Does sustainability come at the cost of design?

 Tesni developments are anything but cookie-cutter. Each of our developments has its own bespoke design to keep them individual. Our buyers are of course interested in sustainability, but they are also interested in location, design and architecture. A Tesni homes aesthetic is in no way limited by being environmentally sound. Tesni’s blueprint is one of floor to ceiling windows, large open spaces, vaulted ceilings and plenty of natural materials. There’s an argument that large scale developers produce homes with no personality. As a smaller family-run developer, we're able to be far more flexible when it comes to design. We’re an eco-conscious company that create beautiful homes for people to put roots down in. Our latest development ‘Canal Walks’ located just outside the historic market town of Nantwich, is made up of 19 ecologically innovative houses and they are as vibrant as they are sustainable. As with all our developments, ‘Canal Walks’ puts paid to the ‘eco-houses are ugly’ myth.

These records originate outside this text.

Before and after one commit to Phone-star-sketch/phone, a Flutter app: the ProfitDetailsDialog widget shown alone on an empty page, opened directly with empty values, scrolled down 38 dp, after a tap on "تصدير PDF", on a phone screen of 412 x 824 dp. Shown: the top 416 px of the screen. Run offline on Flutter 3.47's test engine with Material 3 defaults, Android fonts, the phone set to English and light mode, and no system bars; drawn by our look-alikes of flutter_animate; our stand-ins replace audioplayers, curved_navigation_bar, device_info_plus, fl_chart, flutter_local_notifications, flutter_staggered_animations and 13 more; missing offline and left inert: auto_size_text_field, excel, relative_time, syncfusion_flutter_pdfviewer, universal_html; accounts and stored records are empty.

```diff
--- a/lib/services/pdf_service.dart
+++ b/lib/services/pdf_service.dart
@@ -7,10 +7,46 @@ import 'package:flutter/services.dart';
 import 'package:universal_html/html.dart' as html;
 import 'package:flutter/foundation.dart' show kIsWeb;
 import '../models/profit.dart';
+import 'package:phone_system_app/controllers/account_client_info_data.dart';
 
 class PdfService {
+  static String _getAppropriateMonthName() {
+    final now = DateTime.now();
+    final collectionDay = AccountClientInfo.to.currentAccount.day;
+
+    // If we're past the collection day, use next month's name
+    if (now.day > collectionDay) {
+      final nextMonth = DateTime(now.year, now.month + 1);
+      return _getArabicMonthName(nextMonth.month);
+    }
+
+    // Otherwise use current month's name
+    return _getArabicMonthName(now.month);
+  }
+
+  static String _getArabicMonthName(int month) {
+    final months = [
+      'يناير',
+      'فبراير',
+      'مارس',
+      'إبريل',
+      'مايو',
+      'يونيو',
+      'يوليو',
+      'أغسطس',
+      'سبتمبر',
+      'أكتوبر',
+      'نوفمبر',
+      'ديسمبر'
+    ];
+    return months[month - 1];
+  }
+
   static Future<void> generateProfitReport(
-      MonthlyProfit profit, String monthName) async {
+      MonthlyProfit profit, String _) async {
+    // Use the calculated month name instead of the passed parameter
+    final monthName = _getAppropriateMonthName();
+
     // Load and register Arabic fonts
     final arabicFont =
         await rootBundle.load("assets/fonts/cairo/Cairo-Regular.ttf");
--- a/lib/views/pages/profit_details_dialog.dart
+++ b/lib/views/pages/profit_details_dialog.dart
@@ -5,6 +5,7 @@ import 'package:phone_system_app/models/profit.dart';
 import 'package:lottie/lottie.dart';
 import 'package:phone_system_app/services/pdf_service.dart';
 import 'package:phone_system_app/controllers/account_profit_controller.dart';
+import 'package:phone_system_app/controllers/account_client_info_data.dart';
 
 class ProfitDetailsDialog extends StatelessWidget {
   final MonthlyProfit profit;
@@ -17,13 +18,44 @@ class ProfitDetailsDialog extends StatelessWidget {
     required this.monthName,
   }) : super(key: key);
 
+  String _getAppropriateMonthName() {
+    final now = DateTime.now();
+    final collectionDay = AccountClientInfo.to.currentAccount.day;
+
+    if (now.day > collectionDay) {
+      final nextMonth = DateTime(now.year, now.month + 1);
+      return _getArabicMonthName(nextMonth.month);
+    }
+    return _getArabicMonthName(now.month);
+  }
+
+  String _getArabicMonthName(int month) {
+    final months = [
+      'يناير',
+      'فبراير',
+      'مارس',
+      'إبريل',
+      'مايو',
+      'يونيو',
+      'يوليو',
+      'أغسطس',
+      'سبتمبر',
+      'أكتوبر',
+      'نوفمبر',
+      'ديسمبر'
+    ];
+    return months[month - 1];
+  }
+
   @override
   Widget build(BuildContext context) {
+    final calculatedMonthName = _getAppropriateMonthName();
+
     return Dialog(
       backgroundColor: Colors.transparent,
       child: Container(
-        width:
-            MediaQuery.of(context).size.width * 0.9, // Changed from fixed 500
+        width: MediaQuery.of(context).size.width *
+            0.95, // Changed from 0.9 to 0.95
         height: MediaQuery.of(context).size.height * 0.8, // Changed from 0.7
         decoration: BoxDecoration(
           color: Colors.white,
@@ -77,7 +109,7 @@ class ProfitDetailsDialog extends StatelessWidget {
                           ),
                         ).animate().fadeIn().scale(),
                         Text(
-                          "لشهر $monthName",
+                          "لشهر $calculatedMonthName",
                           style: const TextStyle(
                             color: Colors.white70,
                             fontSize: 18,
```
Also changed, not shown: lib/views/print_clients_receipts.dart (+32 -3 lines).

What brought you to eco-friendly construction? And what skills do you bring to Tesni’s table? 

I wasn’t always in construction, I’m actually an engineer. I studied mechatronic engineering at Lancaster University from there I entered the energy sector. I worked in renewable energy development and power station engineering and operations for many years. The skills I honed at that time made my move from engineering to construction easy. I find construction and engineering have a great deal in common. The two deal with CAD, heavy machinery, transport, and logistics, and both require an aptitude for problem-solving. Though not on the same scale I use those skills daily.


Mayor of Greater Manchester, Andy Burnham, spoke to Trailblazer about homelessness and the need for more affordable housing. What are your thoughts?

Tesni is sensitive to the need for affordable housing. People should know that for developers building affordable housing is incredibly challenging. The increasing cost of construction makes it even more so. I do believe there’s a moral obligation to build affordable housing. However, I do feel the government sometimes shirk their responsibility and apply unfair pressure to housebuilders in the hopes they will fill the gap. There's a supply and demand issue which will take a joint effort to solve. Current government policy on affordable housing, how it’s delivered and accommodated for within developments has to be improved if it’s to benefit all involved. Tesni make sure that at least 30% of our developments are either affordable or social housing. To often locals are priced out of areas they’ve lived in all their lives. We aim to attract buyers from within the communities we build in and deliver houses that meet local demand.


Tesni Homes has won awards for building excellence, sustainability, and design. What’s next?

As eco-conscious developers, the dream has to be building a Passive House. To build an ultra-low energy consumption home with low-volume heat recovery ventilation systems, superinsulation, and tightly controlled rates of air infiltration. To completely bypass conventional heating methods and build something with the smallest carbon footprint possible is something Tesni will look to do. In the meantime, we’ll remain individual, improve, and evolve. We’ll continue to build eco-friendly future proof homes that appeal to people’s aspirations. Homes that not only take care of the environment, but themselves, homes people enjoy living in.


For more information, contact Tesni Properties, on 01352 748320, or e-mail


Site layout by Tesni Homes

Site layout by Tesni Homes

BusinessTim Byrne